*** TASK DATA ***

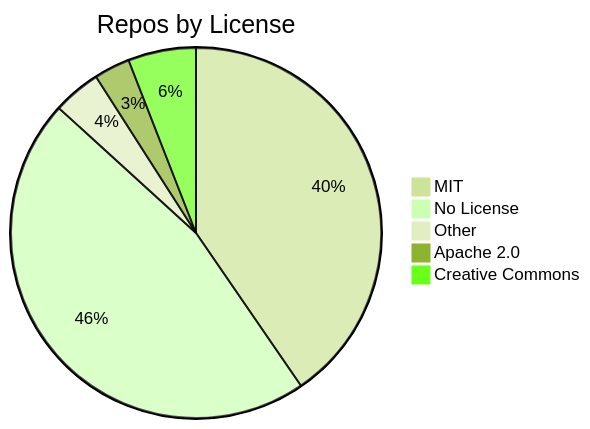
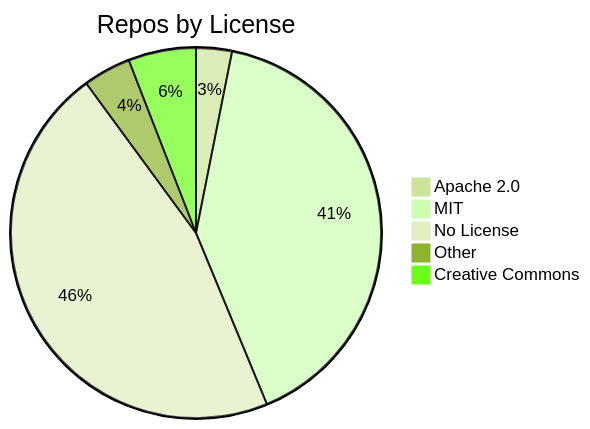
One commit to jpatterson933/awesome-mcp-server-repo-index changed the diagram in README.md. Above: the diagram before and after it, drawn with Mermaid (forest theme). The commit also changed other lines of this file and 3 other files, not shown here.

````diff
--- a/README.md
+++ b/README.md
@@ -29,8 +29,8 @@
 ```mermaid
 pie title Repos by License
-    "MIT" : 116
+    "Apache 2.0" : 9
+    "MIT" : 117
     "No License" : 133
     "Other" : 12
-    "Apache 2.0" : 9
     "Creative Commons" : 17
 ```
````
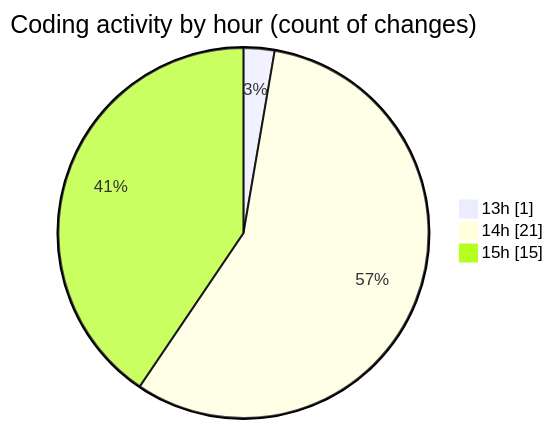
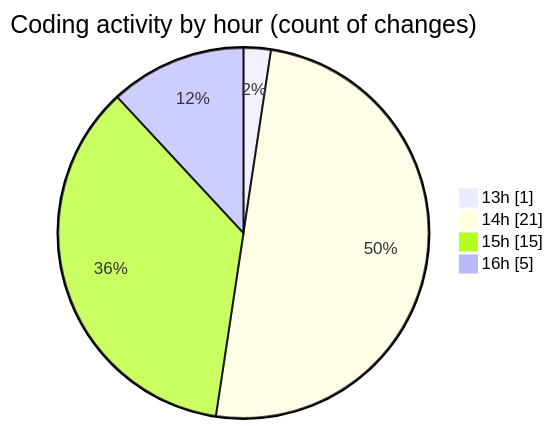
The second of 2 diagrams in 2025-11-01/futsal_rekomendasi/README.md (idhammustaqopulfikri/code-tracking), drawn with Mermaid before and after one commit. The commit also changed other lines of this file and 1 other file, not shown here.

````diff
--- a/2025-11-01/futsal_rekomendasi/README.md
+++ b/2025-11-01/futsal_rekomendasi/README.md
@@ -41,7 +43,8 @@
 ```mermaid
 pie showData
 title Coding activity by hour (count of changes)
 "13h" : 1
 "14h" : 21
 "15h" : 15
+"16h" : 5
 ```
````
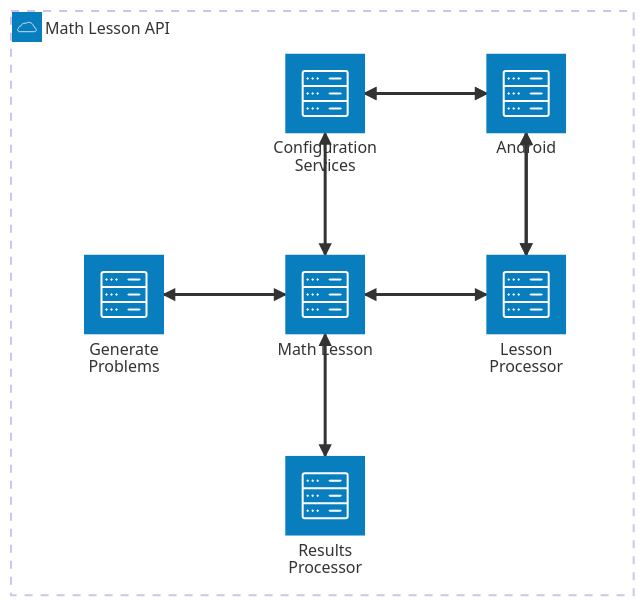
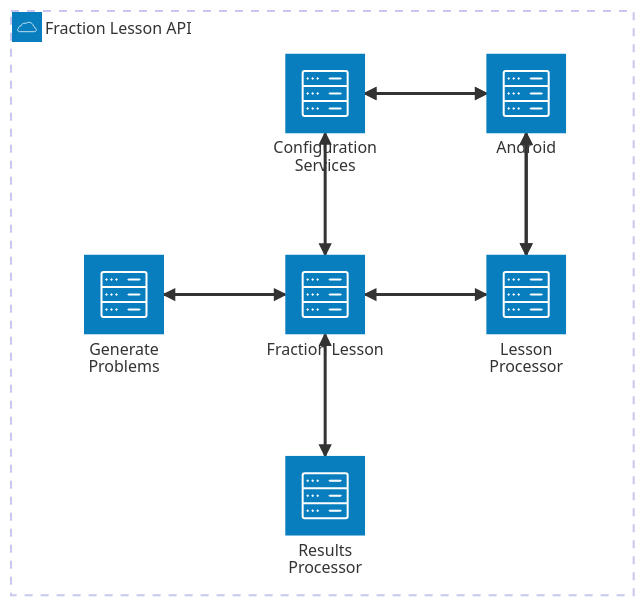
One commit to frankaburns/fractionLesson changed the diagram in README.md. Above: the diagram before and after it, drawn with Mermaid. The commit also changed other lines of this file and 1 other file, not shown here.

````diff
--- a/README.md
+++ b/README.md
@@ -131,25 +132,25 @@
 ```mermaid
 
 ---
 title: Lesson Architecture
 ---
 
 architecture-beta
-    group api(cloud)[Math Lesson API]
+    group api(cloud)[Fraction Lesson API]
 
     service droid(server)[Android] in api
-    service sm(server)[Math Lesson] in api
+    service sm(server)[Fraction Lesson] in api
     service config(server)[Configuration Services] in api
     service build(server)[Generate Problems] in api
     service run(server)[Lesson Processor] in api
     service res(server)[Results Processor] in api
     
     sm:T <--> B:config
     config:R <--> L:droid
     droid:L <--> R:config
     sm:L <--> R:build
     sm:R <--> L:run
     run:T <--> B:droid
     droid:B <--> T:run
     sm:B <--> T:res
 ```
````
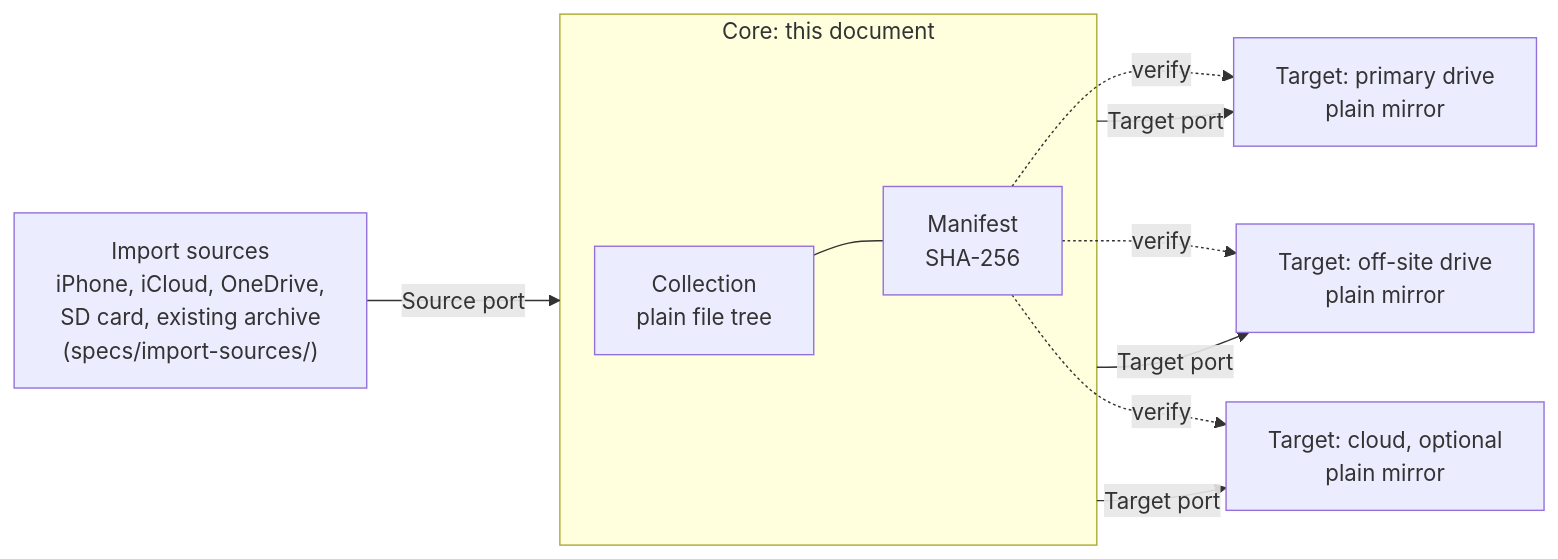
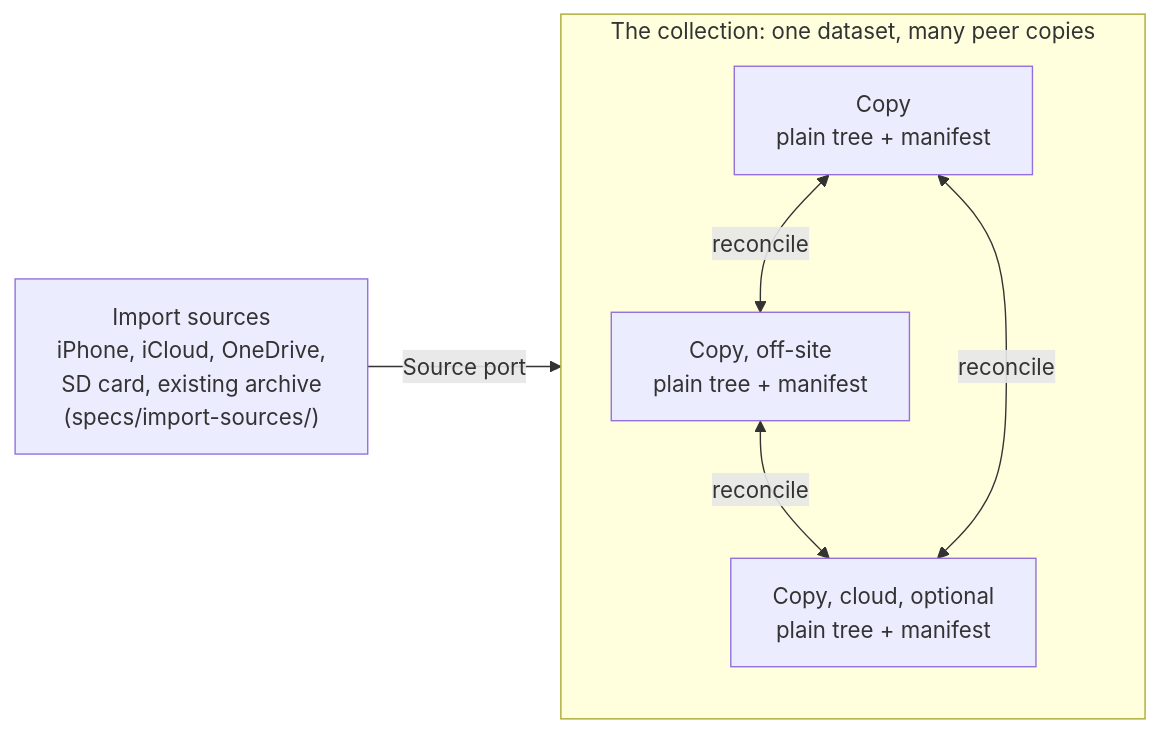
Before and after one commit to NikoAri/turbo-collection: the diagram in specs/turbo-collection-spec.md, drawn with Mermaid. The commit also changed other lines of this file and 3 other files, not shown here.

````diff
--- a/specs/turbo-collection-spec.md
+++ b/specs/turbo-collection-spec.md
@@ -64,23 +65,15 @@
 ```mermaid
 flowchart LR
     IN["Import sources<br/>iPhone, iCloud, OneDrive,<br/>SD card, existing archive<br/>(specs/import-sources/)"]
 
-    subgraph CORE["Core: this document"]
-        COL["Collection<br/>plain file tree"]
-        MAN["Manifest<br/>SHA-256"]
-        COL --- MAN
+    subgraph COLL["The collection: one dataset, many peer copies"]
+        C1["Copy<br/>plain tree + manifest"]
+        C2["Copy, off-site<br/>plain tree + manifest"]
+        C3["Copy, cloud, optional<br/>plain tree + manifest"]
+        C1 <-->|reconcile| C2
+        C2 <-->|reconcile| C3
+        C1 <-->|reconcile| C3
     end
 
-    T1["Target: primary drive<br/>plain mirror"]
-    T2["Target: off-site drive<br/>plain mirror"]
-    T3["Target: cloud, optional<br/>plain mirror"]
-
-    IN -->|Source port| CORE
-    CORE -->|Target port| T1
-    CORE -->|Target port| T2
-    CORE -->|Target port| T3
-
-    MAN -.->|verify| T1
-    MAN -.->|verify| T2
-    MAN -.->|verify| T3
+    IN -->|Source port| COLL
 ```
````
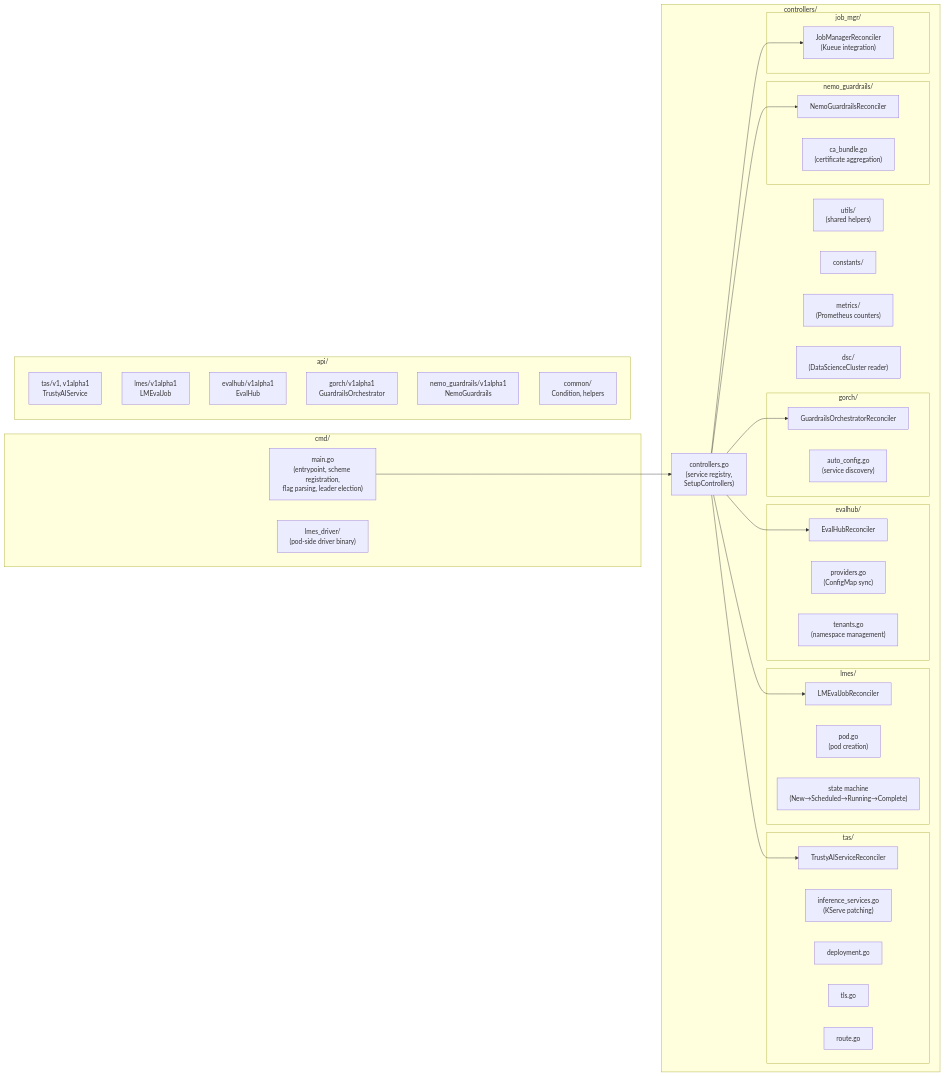
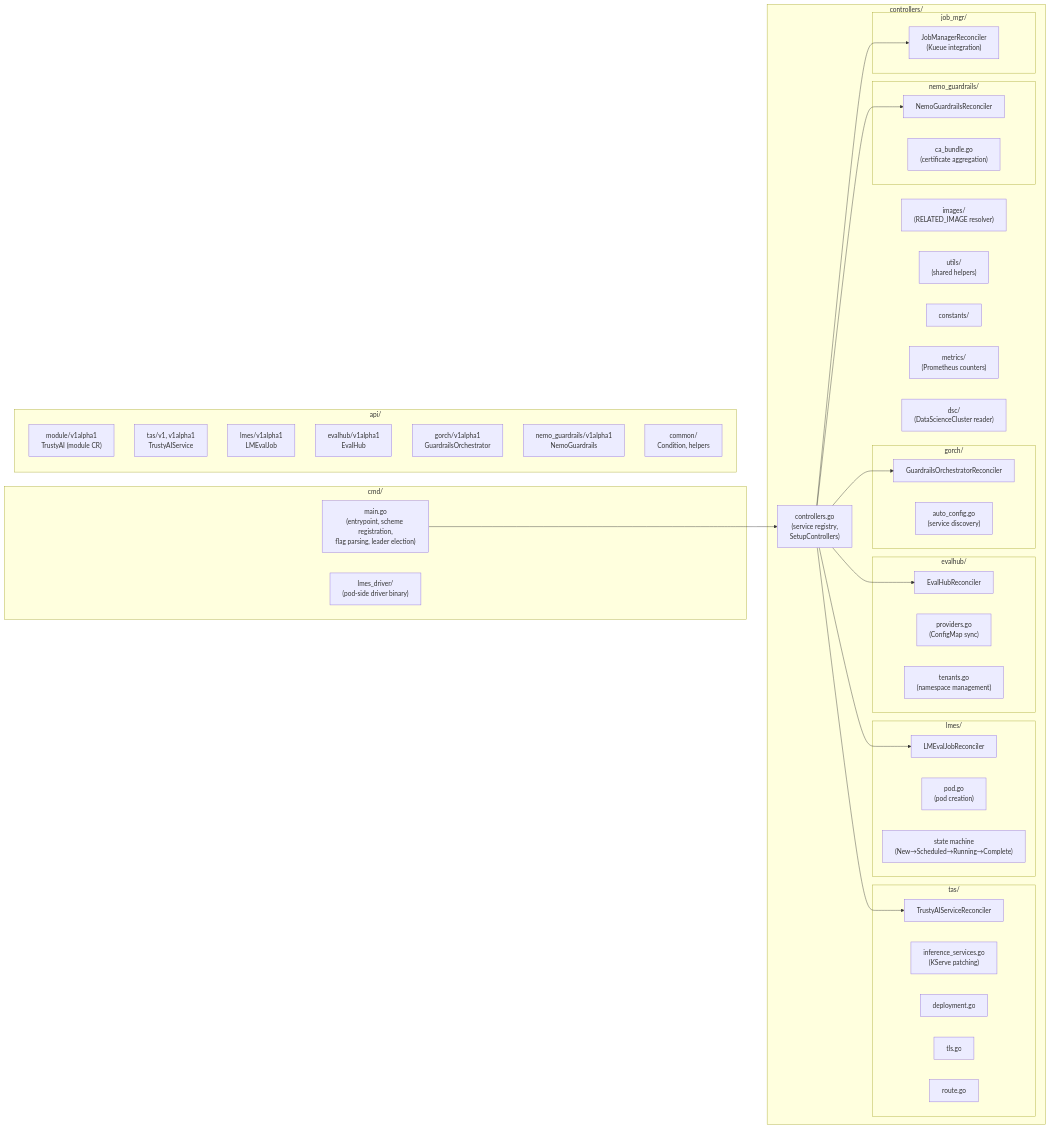
Before and after one commit to trustyai-explainability/trustyai-service-operator: the third of 9 diagrams in ARCHITECTURE.md, drawn with Mermaid. The commit also changed other lines of this file and 14 other files, not shown here.

First line of the commit message:
feat(modular): add RELATED_IMAGE env var support and module CR CRD

````diff
--- a/ARCHITECTURE.md
+++ b/ARCHITECTURE.md
@@ -94,67 +100,69 @@
 ```mermaid
 flowchart LR
     subgraph cmd["cmd/"]
         main["main.go\n(entrypoint, scheme registration,\nflag parsing, leader election)"]
         driver["lmes_driver/\n(pod-side driver binary)"]
     end
 
     subgraph controllers["controllers/"]
         registry["controllers.go\n(service registry,\nSetupControllers)"]
 
         subgraph tas_ctrl["tas/"]
             tas_rec["TrustyAIServiceReconciler"]
             tas_isvc["inference_services.go\n(KServe patching)"]
             tas_deploy["deployment.go"]
             tas_tls["tls.go"]
             tas_route["route.go"]
         end
 
         subgraph lmes_ctrl["lmes/"]
             lmes_rec["LMEvalJobReconciler"]
             lmes_pod["pod.go\n(pod creation)"]
             lmes_state["state machine\n(New→Scheduled→Running→Complete)"]
         end
 
         subgraph evalhub_ctrl["evalhub/"]
             evalhub_rec["EvalHubReconciler"]
             evalhub_providers["providers.go\n(ConfigMap sync)"]
             evalhub_tenants["tenants.go\n(namespace management)"]
         end
 
         subgraph gorch_ctrl["gorch/"]
             gorch_rec["GuardrailsOrchestratorReconciler"]
             gorch_autoconfig["auto_config.go\n(service discovery)"]
         end
 
         subgraph nemo_ctrl["nemo_guardrails/"]
             nemo_rec["NemoGuardrailsReconciler"]
             nemo_ca["ca_bundle.go\n(certificate aggregation)"]
         end
 
         subgraph job_mgr_ctrl["job_mgr/"]
             job_mgr_rec["JobManagerReconciler\n(Kueue integration)"]
         end
 
+        images_pkg["images/\n(RELATED_IMAGE resolver)"]
         utils["utils/\n(shared helpers)"]
         constants["constants/"]
         metrics["metrics/\n(Prometheus counters)"]
         dsc_pkg["dsc/\n(DataScienceCluster reader)"]
     end
 
     subgraph api["api/"]
+        module_types["module/v1alpha1\nTrustyAI (module CR)"]
         tas_types["tas/v1, v1alpha1\nTrustyAIService"]
         lmes_types["lmes/v1alpha1\nLMEvalJob"]
         evalhub_types["evalhub/v1alpha1\nEvalHub"]
         gorch_types["gorch/v1alpha1\nGuardrailsOrchestrator"]
         nemo_types["nemo_guardrails/v1alpha1\nNemoGuardrails"]
         common["common/\nCondition, helpers"]
     end
 
     main --> registry
     registry --> tas_rec
     registry --> lmes_rec
     registry --> evalhub_rec
     registry --> gorch_rec
     registry --> nemo_rec
     registry --> job_mgr_rec
 ```
````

***

The whole of the data above needs retyping exactly, with pictures omitted.

● REPLY:
One commit to jpatterson933/awesome-mcp-server-repo-index changed the diagram in README.md. Above: the diagram before and after it, drawn with Mermaid (forest theme). The commit also changed other lines of this file and 3 other files, not shown here.

````diff
--- a/README.md
+++ b/README.md
@@ -29,8 +29,8 @@
 ```mermaid
 pie title Repos by License
-    "MIT" : 116
+    "Apache 2.0" : 9
+    "MIT" : 117
     "No License" : 133
     "Other" : 12
-    "Apache 2.0" : 9
     "Creative Commons" : 17
 ```
````
The second of 2 diagrams in 2025-11-01/futsal_rekomendasi/README.md (idhammustaqopulfikri/code-tracking), drawn with Mermaid before and after one commit. The commit also changed other lines of this file and 1 other file, not shown here.

````diff
--- a/2025-11-01/futsal_rekomendasi/README.md
+++ b/2025-11-01/futsal_rekomendasi/README.md
@@ -41,7 +43,8 @@
 ```mermaid
 pie showData
 title Coding activity by hour (count of changes)
 "13h" : 1
 "14h" : 21
 "15h" : 15
+"16h" : 5
 ```
````
One commit to frankaburns/fractionLesson changed the diagram in README.md. Above: the diagram before and after it, drawn with Mermaid. The commit also changed other lines of this file and 1 other file, not shown here.

````diff
--- a/README.md
+++ b/README.md
@@ -131,25 +132,25 @@
 ```mermaid
 
 ---
 title: Lesson Architecture
 ---
 
 architecture-beta
-    group api(cloud)[Math Lesson API]
+    group api(cloud)[Fraction Lesson API]
 
     service droid(server)[Android] in api
-    service sm(server)[Math Lesson] in api
+    service sm(server)[Fraction Lesson] in api
     service config(server)[Configuration Services] in api
     service build(server)[Generate Problems] in api
     service run(server)[Lesson Processor] in api
     service res(server)[Results Processor] in api
     
     sm:T <--> B:config
     config:R <--> L:droid
     droid:L <--> R:config
     sm:L <--> R:build
     sm:R <--> L:run
     run:T <--> B:droid
     droid:B <--> T:run
     sm:B <--> T:res
 ```
````
Before and after one commit to NikoAri/turbo-collection: the diagram in specs/turbo-collection-spec.md, drawn with Mermaid. The commit also changed other lines of this file and 3 other files, not shown here.

````diff
--- a/specs/turbo-collection-spec.md
+++ b/specs/turbo-collection-spec.md
@@ -64,23 +65,15 @@
 ```mermaid
 flowchart LR
     IN["Import sources<br/>iPhone, iCloud, OneDrive,<br/>SD card, existing archive<br/>(specs/import-sources/)"]
 
-    subgraph CORE["Core: this document"]
-        COL["Collection<br/>plain file tree"]
-        MAN["Manifest<br/>SHA-256"]
-        COL --- MAN
+    subgraph COLL["The collection: one dataset, many peer copies"]
+        C1["Copy<br/>plain tree + manifest"]
+        C2["Copy, off-site<br/>plain tree + manifest"]
+        C3["Copy, cloud, optional<br/>plain tree + manifest"]
+        C1 <-->|reconcile| C2
+        C2 <-->|reconcile| C3
+        C1 <-->|reconcile| C3
     end
 
-    T1["Target: primary drive<br/>plain mirror"]
-    T2["Target: off-site drive<br/>plain mirror"]
-    T3["Target: cloud, optional<br/>plain mirror"]
-
-    IN -->|Source port| CORE
-    CORE -->|Target port| T1
-    CORE -->|Target port| T2
-    CORE -->|Target port| T3
-
-    MAN -.->|verify| T1
-    MAN -.->|verify| T2
-    MAN -.->|verify| T3
+    IN -->|Source port| COLL
 ```
````
Before and after one commit to trustyai-explainability/trustyai-service-operator: the third of 9 diagrams in ARCHITECTURE.md, drawn with Mermaid. The commit also changed other lines of this file and 14 other files, not shown here.

First line of the commit message:
feat(modular): add RELATED_IMAGE env var support and module CR CRD

````diff
--- a/ARCHITECTURE.md
+++ b/ARCHITECTURE.md
@@ -94,67 +100,69 @@
 ```mermaid
 flowchart LR
     subgraph cmd["cmd/"]
         main["main.go\n(entrypoint, scheme registration,\nflag parsing, leader election)"]
         driver["lmes_driver/\n(pod-side driver binary)"]
     end
 
     subgraph controllers["controllers/"]
         registry["controllers.go\n(service registry,\nSetupControllers)"]
 
         subgraph tas_ctrl["tas/"]
             tas_rec["TrustyAIServiceReconciler"]
             tas_isvc["inference_services.go\n(KServe patching)"]
             tas_deploy["deployment.go"]
             tas_tls["tls.go"]
             tas_route["route.go"]
         end
 
         subgraph lmes_ctrl["lmes/"]
             lmes_rec["LMEvalJobReconciler"]
             lmes_pod["pod.go\n(pod creation)"]
             lmes_state["state machine\n(New→Scheduled→Running→Complete)"]
         end
 
         subgraph evalhub_ctrl["evalhub/"]
             evalhub_rec["EvalHubReconciler"]
             evalhub_providers["providers.go\n(ConfigMap sync)"]
             evalhub_tenants["tenants.go\n(namespace management)"]
         end
 
         subgraph gorch_ctrl["gorch/"]
             gorch_rec["GuardrailsOrchestratorReconciler"]
             gorch_autoconfig["auto_config.go\n(service discovery)"]
         end
 
         subgraph nemo_ctrl["nemo_guardrails/"]
             nemo_rec["NemoGuardrailsReconciler"]
             nemo_ca["ca_bundle.go\n(certificate aggregation)"]
         end
 
         subgraph job_mgr_ctrl["job_mgr/"]
             job_mgr_rec["JobManagerReconciler\n(Kueue integration)"]
         end
 
+        images_pkg["images/\n(RELATED_IMAGE resolver)"]
         utils["utils/\n(shared helpers)"]
         constants["constants/"]
         metrics["metrics/\n(Prometheus counters)"]
         dsc_pkg["dsc/\n(DataScienceCluster reader)"]
     end
 
     subgraph api["api/"]
+        module_types["module/v1alpha1\nTrustyAI (module CR)"]
         tas_types["tas/v1, v1alpha1\nTrustyAIService"]
         lmes_types["lmes/v1alpha1\nLMEvalJob"]
         evalhub_types["evalhub/v1alpha1\nEvalHub"]
         gorch_types["gorch/v1alpha1\nGuardrailsOrchestrator"]
         nemo_types["nemo_guardrails/v1alpha1\nNemoGuardrails"]
         common["common/\nCondition, helpers"]
     end
 
     main --> registry
     registry --> tas_rec
     registry --> lmes_rec
     registry --> evalhub_rec
     registry --> gorch_rec
     registry --> nemo_rec
     registry --> job_mgr_rec
 ```
````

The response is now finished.